● What is being asked
Nothing but a full, exact copy of the data is needed.

(Items from a dataset)
+--

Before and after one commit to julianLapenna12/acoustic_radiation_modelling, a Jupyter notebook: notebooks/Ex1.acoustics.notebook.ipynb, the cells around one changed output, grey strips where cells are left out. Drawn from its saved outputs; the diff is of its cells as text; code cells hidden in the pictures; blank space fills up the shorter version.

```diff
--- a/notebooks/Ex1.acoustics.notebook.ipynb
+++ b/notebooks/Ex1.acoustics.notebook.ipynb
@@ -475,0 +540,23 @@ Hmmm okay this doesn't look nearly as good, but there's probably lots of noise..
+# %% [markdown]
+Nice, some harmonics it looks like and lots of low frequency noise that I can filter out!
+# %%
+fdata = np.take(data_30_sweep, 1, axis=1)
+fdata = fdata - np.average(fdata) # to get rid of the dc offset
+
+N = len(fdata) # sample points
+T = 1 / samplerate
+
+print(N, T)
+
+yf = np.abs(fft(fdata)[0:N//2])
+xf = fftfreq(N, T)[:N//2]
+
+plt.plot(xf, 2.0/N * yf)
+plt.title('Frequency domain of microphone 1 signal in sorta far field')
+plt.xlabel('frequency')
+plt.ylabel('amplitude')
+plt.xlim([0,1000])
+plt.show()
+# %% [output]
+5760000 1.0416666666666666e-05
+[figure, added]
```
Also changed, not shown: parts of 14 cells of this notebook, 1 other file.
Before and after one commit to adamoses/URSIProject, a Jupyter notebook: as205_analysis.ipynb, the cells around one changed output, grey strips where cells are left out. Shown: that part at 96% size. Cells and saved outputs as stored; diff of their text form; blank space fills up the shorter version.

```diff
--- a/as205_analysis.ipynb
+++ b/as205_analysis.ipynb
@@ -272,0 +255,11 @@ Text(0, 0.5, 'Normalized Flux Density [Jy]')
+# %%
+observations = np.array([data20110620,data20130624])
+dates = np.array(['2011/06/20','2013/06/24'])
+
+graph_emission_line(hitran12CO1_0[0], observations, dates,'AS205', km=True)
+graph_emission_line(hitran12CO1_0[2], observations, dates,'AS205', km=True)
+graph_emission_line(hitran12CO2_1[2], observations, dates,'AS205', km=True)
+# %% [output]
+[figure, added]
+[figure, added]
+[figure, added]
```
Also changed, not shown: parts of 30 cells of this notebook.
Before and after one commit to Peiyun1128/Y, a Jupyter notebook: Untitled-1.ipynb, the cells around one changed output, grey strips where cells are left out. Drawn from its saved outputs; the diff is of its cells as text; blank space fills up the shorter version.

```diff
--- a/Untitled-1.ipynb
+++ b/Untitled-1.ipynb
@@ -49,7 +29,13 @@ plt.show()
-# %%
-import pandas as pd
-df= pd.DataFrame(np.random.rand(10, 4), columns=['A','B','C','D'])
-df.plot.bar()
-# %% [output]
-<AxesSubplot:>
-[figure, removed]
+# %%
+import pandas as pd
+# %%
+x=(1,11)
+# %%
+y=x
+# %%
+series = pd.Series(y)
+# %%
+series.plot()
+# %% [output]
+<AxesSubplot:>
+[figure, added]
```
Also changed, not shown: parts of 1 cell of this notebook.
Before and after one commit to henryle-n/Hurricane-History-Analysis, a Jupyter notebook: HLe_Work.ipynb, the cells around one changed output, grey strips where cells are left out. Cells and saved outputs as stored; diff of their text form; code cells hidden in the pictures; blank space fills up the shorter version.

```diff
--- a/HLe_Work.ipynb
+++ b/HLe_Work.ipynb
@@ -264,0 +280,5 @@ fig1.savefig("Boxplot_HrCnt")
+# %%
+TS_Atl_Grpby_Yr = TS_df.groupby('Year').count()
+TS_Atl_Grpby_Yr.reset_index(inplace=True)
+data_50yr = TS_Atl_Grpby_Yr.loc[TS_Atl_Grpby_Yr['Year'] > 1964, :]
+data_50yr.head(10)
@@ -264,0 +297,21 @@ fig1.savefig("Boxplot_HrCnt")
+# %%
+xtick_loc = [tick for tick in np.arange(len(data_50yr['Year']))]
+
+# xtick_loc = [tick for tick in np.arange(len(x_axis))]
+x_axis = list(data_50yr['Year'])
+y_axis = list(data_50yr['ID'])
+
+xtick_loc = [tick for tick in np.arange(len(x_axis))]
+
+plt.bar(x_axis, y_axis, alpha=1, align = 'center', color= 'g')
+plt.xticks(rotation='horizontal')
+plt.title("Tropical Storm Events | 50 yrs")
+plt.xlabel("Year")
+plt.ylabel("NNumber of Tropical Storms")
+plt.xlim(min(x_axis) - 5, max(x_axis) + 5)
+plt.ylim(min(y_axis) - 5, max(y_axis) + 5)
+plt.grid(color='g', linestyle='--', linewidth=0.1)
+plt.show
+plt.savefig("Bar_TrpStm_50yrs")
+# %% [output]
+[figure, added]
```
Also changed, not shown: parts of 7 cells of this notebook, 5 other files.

+--

● Reply
Before and after one commit to julianLapenna12/acoustic_radiation_modelling, a Jupyter notebook: notebooks/Ex1.acoustics.notebook.ipynb, the cells around one changed output, grey strips where cells are left out. Drawn from its saved outputs; the diff is of its cells as text; code cells hidden in the pictures; blank space fills up the shorter version.

```diff
--- a/notebooks/Ex1.acoustics.notebook.ipynb
+++ b/notebooks/Ex1.acoustics.notebook.ipynb
@@ -475,0 +540,23 @@ Hmmm okay this doesn't look nearly as good, but there's probably lots of noise..
+# %% [markdown]
+Nice, some harmonics it looks like and lots of low frequency noise that I can filter out!
+# %%
+fdata = np.take(data_30_sweep, 1, axis=1)
+fdata = fdata - np.average(fdata) # to get rid of the dc offset
+
+N = len(fdata) # sample points
+T = 1 / samplerate
+
+print(N, T)
+
+yf = np.abs(fft(fdata)[0:N//2])
+xf = fftfreq(N, T)[:N//2]
+
+plt.plot(xf, 2.0/N * yf)
+plt.title('Frequency domain of microphone 1 signal in sorta far field')
+plt.xlabel('frequency')
+plt.ylabel('amplitude')
+plt.xlim([0,1000])
+plt.show()
+# %% [output]
+5760000 1.0416666666666666e-05
+[figure, added]
```
Also changed, not shown: parts of 14 cells of this notebook, 1 other file.
Before and after one commit to adamoses/URSIProject, a Jupyter notebook: as205_analysis.ipynb, the cells around one changed output, grey strips where cells are left out. Shown: that part at 96% size. Cells and saved outputs as stored; diff of their text form; blank space fills up the shorter version.

```diff
--- a/as205_analysis.ipynb
+++ b/as205_analysis.ipynb
@@ -272,0 +255,11 @@ Text(0, 0.5, 'Normalized Flux Density [Jy]')
+# %%
+observations = np.array([data20110620,data20130624])
+dates = np.array(['2011/06/20','2013/06/24'])
+
+graph_emission_line(hitran12CO1_0[0], observations, dates,'AS205', km=True)
+graph_emission_line(hitran12CO1_0[2], observations, dates,'AS205', km=True)
+graph_emission_line(hitran12CO2_1[2], observations, dates,'AS205', km=True)
+# %% [output]
+[figure, added]
+[figure, added]
+[figure, added]
```
Also changed, not shown: parts of 30 cells of this notebook.
Before and after one commit to Peiyun1128/Y, a Jupyter notebook: Untitled-1.ipynb, the cells around one changed output, grey strips where cells are left out. Drawn from its saved outputs; the diff is of its cells as text; blank space fills up the shorter version.

```diff
--- a/Untitled-1.ipynb
+++ b/Untitled-1.ipynb
@@ -49,7 +29,13 @@ plt.show()
-# %%
-import pandas as pd
-df= pd.DataFrame(np.random.rand(10, 4), columns=['A','B','C','D'])
-df.plot.bar()
-# %% [output]
-<AxesSubplot:>
-[figure, removed]
+# %%
+import pandas as pd
+# %%
+x=(1,11)
+# %%
+y=x
+# %%
+series = pd.Series(y)
+# %%
+series.plot()
+# %% [output]
+<AxesSubplot:>
+[figure, added]
```
Also changed, not shown: parts of 1 cell of this notebook.
Before and after one commit to henryle-n/Hurricane-History-Analysis, a Jupyter notebook: HLe_Work.ipynb, the cells around one changed output, grey strips where cells are left out. Cells and saved outputs as stored; diff of their text form; code cells hidden in the pictures; blank space fills up the shorter version.

```diff
--- a/HLe_Work.ipynb
+++ b/HLe_Work.ipynb
@@ -264,0 +280,5 @@ fig1.savefig("Boxplot_HrCnt")
+# %%
+TS_Atl_Grpby_Yr = TS_df.groupby('Year').count()
+TS_Atl_Grpby_Yr.reset_index(inplace=True)
+data_50yr = TS_Atl_Grpby_Yr.loc[TS_Atl_Grpby_Yr['Year'] > 1964, :]
+data_50yr.head(10)
@@ -264,0 +297,21 @@ fig1.savefig("Boxplot_HrCnt")
+# %%
+xtick_loc = [tick for tick in np.arange(len(data_50yr['Year']))]
+
+# xtick_loc = [tick for tick in np.arange(len(x_axis))]
+x_axis = list(data_50yr['Year'])
+y_axis = list(data_50yr['ID'])
+
+xtick_loc = [tick for tick in np.arange(len(x_axis))]
+
+plt.bar(x_axis, y_axis, alpha=1, align = 'center', color= 'g')
+plt.xticks(rotation='horizontal')
+plt.title("Tropical Storm Events | 50 yrs")
+plt.xlabel("Year")
+plt.ylabel("NNumber of Tropical Storms")
+plt.xlim(min(x_axis) - 5, max(x_axis) + 5)
+plt.ylim(min(y_axis) - 5, max(y_axis) + 5)
+plt.grid(color='g', linestyle='--', linewidth=0.1)
+plt.show
+plt.savefig("Bar_TrpStm_50yrs")
+# %% [output]
+[figure, added]
```
Also changed, not shown: parts of 7 cells of this notebook, 5 other files.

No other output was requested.